Quantcast

Latest Morality Stories

2012-12-11 12:03:06

Public opinion on environmental issues such as climate change, deforestation, and toxic waste seems to fall along increasingly partisan lines. But new research suggests that environmental messages framed in terms of conservative morals – describing environmental stewardship in terms of fending off threats to the “purity” and “sanctity” of Earth and our bodies – may help to narrow the partisan gap. A study from researchers at UC Berkeley has found that...

2012-11-29 13:41:09

Judgments made after a moral evaluation are quicker and more extreme than the same judgment based on practical considerations, but morality-based evaluations can be more easily shifted and made with other considerations in mind, according to research published November 28 in the open access journal PLOS ONE by Jay Van Bavel and colleagues from New York University. Previous research has suggested that moral reasoning usually occurs after a person makes a decision, as a post hoc...

Emotional Communication Uses Sense Of Smell
2012-11-06 12:58:08

April Flowers for redOrbit.com - Your Universe Online While is it well known that many species transmit information via chemical signals, the extent to which these chemosignals play a role in human communication is unknown. Researchers from Utrecht University in the Netherlands have investigated whether we humans might actually be able to communicate with each other about our emotional states through chemical signals. The findings of the study were recently published in the journal...

2012-09-30 23:03:11

Understanding psychology and morality scientifically as in ℠Conflict Analysis, the Formal Theory of Behavior´ and ℠Science Stealing the Fire of the Gods and Healing the World´, by Albert Levis MD, Normative Publications. Press conference followed by the guided tour of the exhibits of the Museum of the Creative Process Manchester, Vermont (PRWEB) September 30, 2012 Understanding psychology and morality scientifically as in ℠Conflict Analysis, the Formal Theory of...

The More Altruistic You Are, The More Gray Matter You Have
2012-07-11 20:45:39

The volume of a small brain region influences one's predisposition for altruistic behavior. Researchers from the University of Zurich show that people who behave more altruistically than others have more gray matter at the junction between the parietal and temporal lobe, thus showing for the first time that there is a connection between brain anatomy, brain activity and altruistic behavior. Why are some people very selfish and others very altruistic? Previous studies indicated that social...

2012-07-11 13:22:20

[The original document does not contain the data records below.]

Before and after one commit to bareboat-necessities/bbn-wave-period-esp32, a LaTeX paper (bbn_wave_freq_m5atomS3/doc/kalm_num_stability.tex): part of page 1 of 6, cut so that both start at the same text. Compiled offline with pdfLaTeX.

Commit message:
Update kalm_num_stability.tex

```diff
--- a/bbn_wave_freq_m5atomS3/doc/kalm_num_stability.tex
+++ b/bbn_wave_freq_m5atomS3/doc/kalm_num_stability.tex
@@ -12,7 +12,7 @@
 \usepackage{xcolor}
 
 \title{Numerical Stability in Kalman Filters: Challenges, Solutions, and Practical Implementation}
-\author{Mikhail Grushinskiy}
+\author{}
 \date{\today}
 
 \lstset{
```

What can explain extreme differences in altruism among individuals, from Ebenezer Scrooge to Mother Teresa? It may all come down to variation in the size and activity of a brain region involved in appreciating others' perspectives, according to a study published by Cell Press in the July 12th issue of the journal Neuron. The findings also provide a neural explanation for why altruistic tendencies remain stable over time. "This is the first study to link both brain anatomy and brain...

2012-06-19 14:01:16

Religions are thought to serve as bulwarks against unethical behaviors. However, when it comes to predicting criminal behavior, the specific religious beliefs one holds is the determining factor, says a University of Oregon psychologist. The study, appearing in the Public Library of Science journal PLoS ONE, found that criminal activity is higher in societies where people's religious beliefs contain a strong punitive component than in places where religious beliefs are more benevolent. A...

2012-05-23 21:50:14

An individual´s sense of right or wrong may change depending on their activities at the time — and they may not be aware of their own shifting moral integrity – according to a new study looking at why people make ethical or unethical decisions. Focusing on dual-occupation professionals, the researchers found that engineers had one perspective on ethical issues, yet when those same individuals were in management roles, their moral compass shifted. Likewise, medic/soldiers...

2012-05-15 19:18:17

Our decisions to trust people with our money are based more on how they look then how they behave, according to new research from the University of Warwick. In a paper recently published in the PLoS One journal, researchers from Warwick Business School, the University College London and Dartmouth College, USA, carried out a series of experiments to see if people made decisions to trust others based on their faces. They found people are more likely to invest money in someone whose face...

2012-04-30 15:47:53

Creatures should help each other in different ways in tight times versus times of plenty Not all acts of altruism are alike, says a new study. From bees and wasps that die defending their nests, to elephants that cooperate to care for young, a new mathematical model pinpoints the environmental conditions that favor one form of altruism over another. The model predicts that creatures will help each other in different ways depending on whether key resources such as food and habitat are...


Word of the Day
attercop
  • A spider.
  • Figuratively, a peevish, testy, ill-natured person.
'Attercop' comes from the Old English 'atorcoppe,' where 'atter' means 'poison, venom' and‎ 'cop' means 'spider.' 'Coppa' is a derivative of 'cop,' top, summit, round head, or 'copp,' cup, vessel, which refers to 'the supposed venomous properties of spiders,' says the OED. 'Copp' is still found in the word 'cobweb.'
Related